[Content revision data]
--------------------
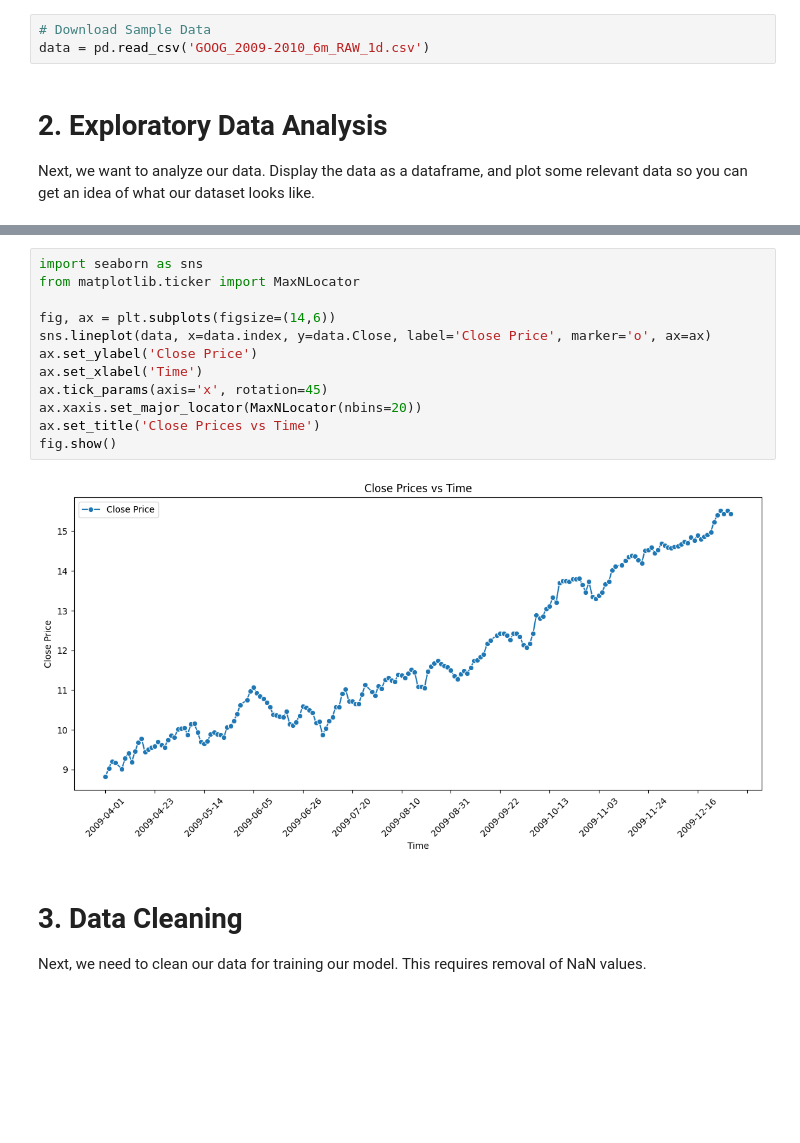
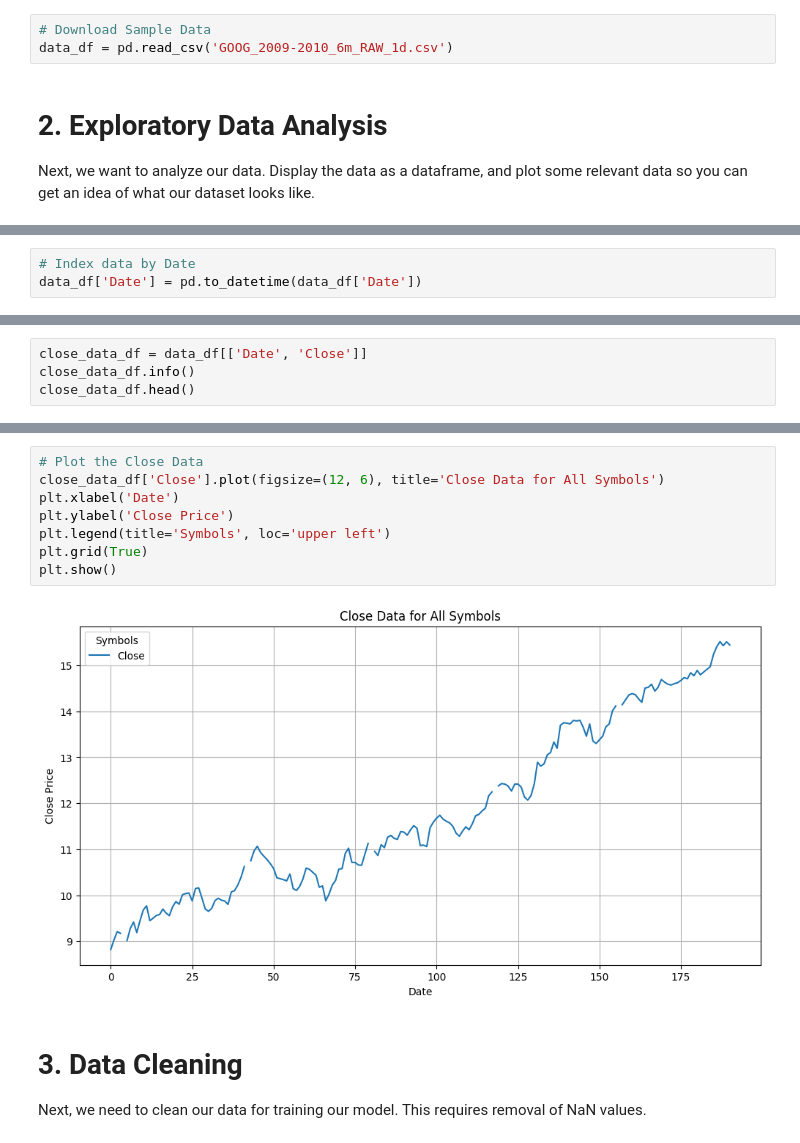
Before and after one commit to bigboy92/fend-matching-game, a Jupyter notebook: project_nb.ipynb, the cells around one changed output, grey strips where cells are left out. Cells and saved outputs as stored; diff of their text form; blank space fills up the shorter version.

```diff
--- a/project_nb.ipynb
+++ b/project_nb.ipynb
@@ -30,7 +57,7 @@ keras.utils.set_random_seed(42)
 To enable the following instructions: AVX2 FMA, in other operations, rebuild TensorFlow with the appropriate compiler flags.
 # %%
 # Download Sample Data
-data = pd.read_csv('GOOG_2009-2010_6m_RAW_1d.csv')
+data_df = pd.read_csv('GOOG_2009-2010_6m_RAW_1d.csv')
 # %% [markdown]
 # 2. Exploratory Data Analysis
 Next, we want to analyze our data. Display the data as a dataframe, and plot some relevant data so you can get an idea of what our dataset looks like.
@@ -80,0 +85,3 @@ display_df(data)
+# %%
+# Index data by Date
+data_df['Date'] = pd.to_datetime(data_df['Date'])
@@ -80,0 +105,4 @@ display_df(data)
+# %%
+close_data_df = data_df[['Date', 'Close']]
+close_data_df.info()
+close_data_df.head()
@@ -81,17 +125,13 @@ display_df(data)
 # %%
-import seaborn as sns
-from matplotlib.ticker import MaxNLocator
-
-fig, ax = plt.subplots(figsize=(14,6))
-sns.lineplot(data, x=data.index, y=data.Close, label='Close Price', marker='o', ax=ax)
-ax.set_ylabel('Close Price')
-ax.set_xlabel('Time')
-ax.tick_params(axis='x', rotation=45)
-ax.xaxis.set_major_locator(MaxNLocator(nbins=20))
-ax.set_title('Close Prices vs Time')
-fig.show()
+# Plot the Close Data
+close_data_df['Close'].plot(figsize=(12, 6), title='Close Data for All Symbols')
+plt.xlabel('Date')
+plt.ylabel('Close Price')
+plt.legend(title='Symbols', loc='upper left')
+plt.grid(True)
+plt.show()
 # %% [output]
-[figure, old version]
+[figure, new version]
 # %% [markdown]
 # 3. Data Cleaning
 Next, we need to clean our data for training our model. This requires removal of NaN values.
```
Also changed, not shown: parts of 65 cells of this notebook.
--------------------
**Exercise description:** Exactly retype each record above, dropping images.

**Your response:**
Before and after one commit to bigboy92/fend-matching-game, a Jupyter notebook: project_nb.ipynb, the cells around one changed output, grey strips where cells are left out. Cells and saved outputs as stored; diff of their text form; blank space fills up the shorter version.

```diff
--- a/project_nb.ipynb
+++ b/project_nb.ipynb
@@ -30,7 +57,7 @@ keras.utils.set_random_seed(42)
 To enable the following instructions: AVX2 FMA, in other operations, rebuild TensorFlow with the appropriate compiler flags.
 # %%
 # Download Sample Data
-data = pd.read_csv('GOOG_2009-2010_6m_RAW_1d.csv')
+data_df = pd.read_csv('GOOG_2009-2010_6m_RAW_1d.csv')
 # %% [markdown]
 # 2. Exploratory Data Analysis
 Next, we want to analyze our data. Display the data as a dataframe, and plot some relevant data so you can get an idea of what our dataset looks like.
@@ -80,0 +85,3 @@ display_df(data)
+# %%
+# Index data by Date
+data_df['Date'] = pd.to_datetime(data_df['Date'])
@@ -80,0 +105,4 @@ display_df(data)
+# %%
+close_data_df = data_df[['Date', 'Close']]
+close_data_df.info()
+close_data_df.head()
@@ -81,17 +125,13 @@ display_df(data)
 # %%
-import seaborn as sns
-from matplotlib.ticker import MaxNLocator
-
-fig, ax = plt.subplots(figsize=(14,6))
-sns.lineplot(data, x=data.index, y=data.Close, label='Close Price', marker='o', ax=ax)
-ax.set_ylabel('Close Price')
-ax.set_xlabel('Time')
-ax.tick_params(axis='x', rotation=45)
-ax.xaxis.set_major_locator(MaxNLocator(nbins=20))
-ax.set_title('Close Prices vs Time')
-fig.show()
+# Plot the Close Data
+close_data_df['Close'].plot(figsize=(12, 6), title='Close Data for All Symbols')
+plt.xlabel('Date')
+plt.ylabel('Close Price')
+plt.legend(title='Symbols', loc='upper left')
+plt.grid(True)
+plt.show()
 # %% [output]
-[figure, old version]
+[figure, new version]
 # %% [markdown]
 # 3. Data Cleaning
 Next, we need to clean our data for training our model. This requires removal of NaN values.
```
Also changed, not shown: parts of 65 cells of this notebook.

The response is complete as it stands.